Kateryna Oleksandrivna Lahno achieved the title of Woman Grandmaster (WGM) at the tender age of 12 years, breaking the record of the legendary Judit Polgar. Three years later, she won the European Women’s Championship, ahead of scores of experienced masters. In 2008, she won the European championship for the second time, an astonishing achievement for such a young player.
Jovanka Houska – International Master from England, ELO 2421. 30 years old. A former European Junior Champion and a seasoned professional, Jovanka Houska is looking for at least a place in the semifinals in her BNbank Blitz debut.

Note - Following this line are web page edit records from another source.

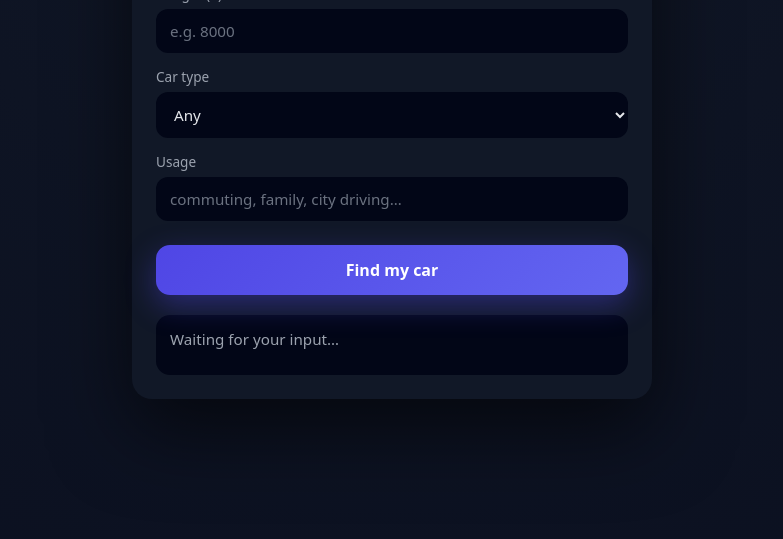
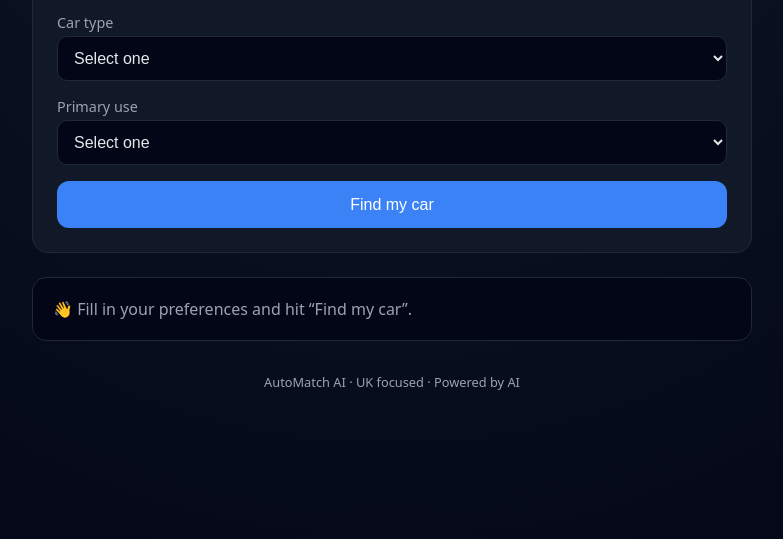
Before and after one commit to fatbalance/automatch-ai, a website: page public/index.html in a window 1280 px wide. Shown: the part 261-800 px from the top of the page, without its empty margins (248-1031 px from the left). Drawn offline with Linux system fonts and the light colour scheme.

Commit message:
update 6

```diff
--- a/public/index.html
+++ b/public/index.html
@@ -8,167 +8,172 @@
   <style>
     :root {
       --bg: #0b1020;
-      --panel: #111827;
-      --card: #020617;
+      --card: #111827;
+      --border: #1f2937;
       --text: #e5e7eb;
       --muted: #9ca3af;
-      --accent: #4f46e5;
+      --accent: #3b82f6;
     }
 
     * {
       box-sizing: border-box;
-      font-family: system-ui, -apple-system, BlinkMacSystemFont, sans-serif;
     }
 
     body {
       margin: 0;
       min-height: 100vh;
-      background: radial-gradient(circle at top, #111827, var(--bg));
+      background: radial-gradient(circle at top, #111827, #020617);
+      font-family: system-ui, -apple-system, BlinkMacSystemFont, sans-serif;
+      color: var(--text);
       display: flex;
-      align-items: center;
       justify-content: center;
-      color: var(--text);
+      padding: 2rem;
     }
 
     .app {
       width: 100%;
-      max-width: 520px;
-      background: var(--panel);
-      border-radius: 20px;
-      box-shadow: 0 30px 80px rgba(0,0,0,0.6);
-      padding: 24px;
-      animation: fadeUp 0.6s ease;
+      max-width: 720px;
+      animation: fadeIn 0.6s ease;
     }
 
-    @keyframes fadeUp {
-      from { opacity: 0; transform: translateY(20px); }
+    @keyframes fadeIn {
+      from { opacity: 0; transform: translateY(10px); }
       to { opacity: 1; transform: translateY(0); }
     }
 
     h1 {
-      margin: 0 0 6px;
-      font-size: 1.6rem;
+      font-size: 2rem;
+      margin-bottom: 0.25rem;
     }
 
     p.subtitle {
-      margin: 0 0 20px;
       color: var(--muted);
-      font-size: 0.95rem;
+      margin-bottom: 2rem;
     }
 
-    .field {
-      margin-bottom: 14px;
+    .card {
+      background: var(--card);
+      border: 1px solid var(--border);
+      border-radius: 16px;
+      padding: 1.5rem;
+      margin-bottom: 1rem;
     }
 
     label {
       display: block;
-      font-size: 0.85rem;
+      font-size: 0.9rem;
+      margin-bottom: 0.25rem;
       color: var(--muted);
-      margin-bottom: 6px;
     }
 
     input, select {
       width: 100%;
-      padding: 12px 14px;
-      border-radius: 12px;
-      border: none;
-      background: var(--card);
+      padding: 0.75rem;
+      border-radius: 10px;
+      border: 1px solid var(--border);
+      background: #020617;
       color: var(--text);
-      font-size: 0.95rem;
-      outline: none;
+      font-size: 1rem;
+      margin-bottom: 1rem;
     }
 
-    input::placeholder {
-      color: #6b7280;
+    input:focus, select:focus {
+      outline: none;
+      border-color: var(--accent);
     }
 
     button {
-      margin-top: 10px;
       width: 100%;
-      padding: 14px;
-      border-radius: 14px;
+      padding: 0.9rem;
+      font-size: 1rem;
+      border-radius: 12px;
       border: none;
-      background: linear-gradient(135deg, var(--accent), #6366f1);
+      background: var(--accent);
       color: white;
-      font-size: 1rem;
-      font-weight: 600;
       cursor: pointer;
-      transition: transform 0.15s ease, box-shadow 0.15s ease;
-      box-shadow: 0 10px 30px rgba(79,70,229,0.4);
+      transition: transform 0.1s ease, opacity 0.1s ease;
     }
 
     button:hover {
+      opacity: 0.9;
       transform: translateY(-1px);
-      box-shadow: 0 14px 40px rgba(79,70,229,0.6);
     }
 
-    .output {
-      margin-top: 20px;
-      padding: 14px;
+    .response {
+      margin-top: 1.5rem;
+      padding: 1.25rem;
       border-radius: 14px;
-      background: var(--card);
-      font-size: 0.95rem;
+      background: #020617;
+      border: 1px solid var(--border);
       color: var(--muted);
       min-height: 60px;
-      animation: fadeUp 0.4s ease;
+      animation: fadeIn 0.4s ease;
     }
 
-    .typing {
-      display: inline-block;
-      animation: blink 1.4s infinite both;
-    }
-
-    @keyframes blink {
-      0% { opacity: 0.2; }
-      20% { opacity: 1; }
-      100% { opacity: 0.2; }
+    .footer {
+      margin-top: 2rem;
+      text-align: center;
+      font-size: 0.8rem;
+      color: var(--muted);
     }
   </style>
 </head>
-
 <body>
   <div class="app">
     <h1>🚗 AutoMatch AI</h1>
-    <p class="subtitle">Tell us your budget and lifestyle. We’ll find the right car.</p>
+    <p class="subtitle">Tell us what you need — we’ll find the best car for you.</p>
 
-    <div class="field">
+    <div class="card">
       <label>Budget (£)</label>
-      <input id="budget" placeholder="e.g. 8000" />
+      <input id="budget" type="number" placeholder="e.g. 8000" />
+
+      <label>Car type</label>
+      <select id="type">
+        <option value="">Select one</option>
+        <option>Hatchback</option>
+        <option>Saloon</option>
+        <option>SUV</option>
+        <option>Coupe</option>
+        <option>Electric</option>
+      </select>
+
+      <label>Primary use</label>
+      <select id="use">
+        <option value="">Select one</option>
+        <option>Daily commute</option>
+        <option>City driving</option>
+        <option>Long motorway trips</option>
+        <option>First car</option>
+        <option>Performance / fun</option>
+      </select>
+
+      <button onclick="findCar()">Find my car</button>
     </div>
 
-    <div class="field">
-      <label>Car type</label>
-      <select id="type">
-        <option>Any</option>
-        <option>Hatchback</option>
-        <option>Sedan</option>
-        <option>SUV</option>
-        <option>Electric</option>
-      </select>
+    <div id="response" class="response">
+      👋 Fill in your preferences and hit “Find my car”.
     </div>
 
-    <div class="field">
-      <label>Usage</label>
-      <input id="usage" placeholder="commuting, family, city driving…" />
-    </div>
-
-    <button onclick="fakeSearch()">Find my car</button>
-
-    <div id="output" class="output">
-      Waiting for your input…
+    <div class="footer">
+      AutoMatch AI · UK focused · Powered by AI
     </div>
   </div>
 
   <script>
-    function fakeSearch() {
-      const out = document.getElementById("output");
-      out.innerHTML = "Thinking<span class='typing'>...</span>";
+    function findCar() {
+      const budget = document.getElementById("budget").value;
+      const type = document.getElementById("type").value;
+      const use = document.getElementById("use").value;
 
-      setTimeout(() => {
-        out.innerHTML =
-          "This is where AI recommendations will appear. " +
-          "Next step: connect real AI + real prices.";
-      }, 1200);
+      const response = document.getElementById("response");
+
+      if (!budget || !type || !use) {
+        response.textContent = "⚠️ Please fill in all fields so I can help properly.";
+        return;
+      }
+
+      response.textContent =
+        `🤖 Thinking...\n\nBudget: £${budget}\nType: ${type}\nUse: ${use}\n\n(Next step: real AI response)`;
     }
   </script>
 </body>
```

Simen Agdestein – For a long time, “chess player” was synonymous with “Simen Agdestein” for the average Norwegian. This changed when Magnus Carlsen burst into the spotlight, but Simen Agdestein is still a great profile in Norwegian chess. And not without reason. Apart from Magnus, Simen’s results are head and shoulders above the rest of the Norwegians. Note the use of first names in the previous sentence. These two are the only Norwegian chess players who are addressed in this way, the definite sign of their status.
In 1985, Simen became Norway’s first grandmaster, and the world’s youngest grandmaster ever at that time – an amazing achievement. In June 1989 he was ranked as number 16 in the world. He won his first Norwegian championship in 1982, 15 years old. His seventh and last championship to date came in 2005, when he defeated 14-year-old Magnus Carlsen and thus retained his record as the youngest champion ever. His results also include three Nordic championships.
Kjetil Aleksander Lie – Kjetil A. Lie was always among the top players in his age group at the national level, but it was certainly no sure thing that he would attain the grandmaster title. In January 2000 his rating was barely over 2200 – nothing spectacular for a 19-year-old. Half a year later, things looked quite a bit different. His rating had shot up by 150 points, and it was clear that he would soon play for the national team. There have not been any more 150-point leaps, but his rating has increased a bit every year. The 2400 mark was passed in 2002; the 2500 mark in 2005.
Among Lie’s best results is runner-up in the Arctic Chess Challenge in Tromsø 2007, with a performance rating of 2675. Lie also became a Norwegian hero during the 2008 Olympiad, when he won against world class GM Bu Xiangzhi as Norway sensationally defeated China. In later year’s Lie has not played very much, instead focusing on his work, family and friends in the small Norwegian city of Porsgrunn. When he does play, the result is usually very good.
By his own admission Kjetil Lie is a fierce competitor, who is always looking to win. That quality ensures that he is always an interesting player to follow, and that his opponents will have to be at their very best if they are to avoid defeat.
Abdulla M. Muhsen, Bergen (2185)
Anders Olsen, Kristiansund (2076)
FM Daniel J. Kovachev, Oslo (2305)
Anders Hobber, Porsgrunn (2157)
IM Vadims Daskevics, Stavanger (2463)
Jon Kristian Røyset, Tromsø (2180)
More information on the official website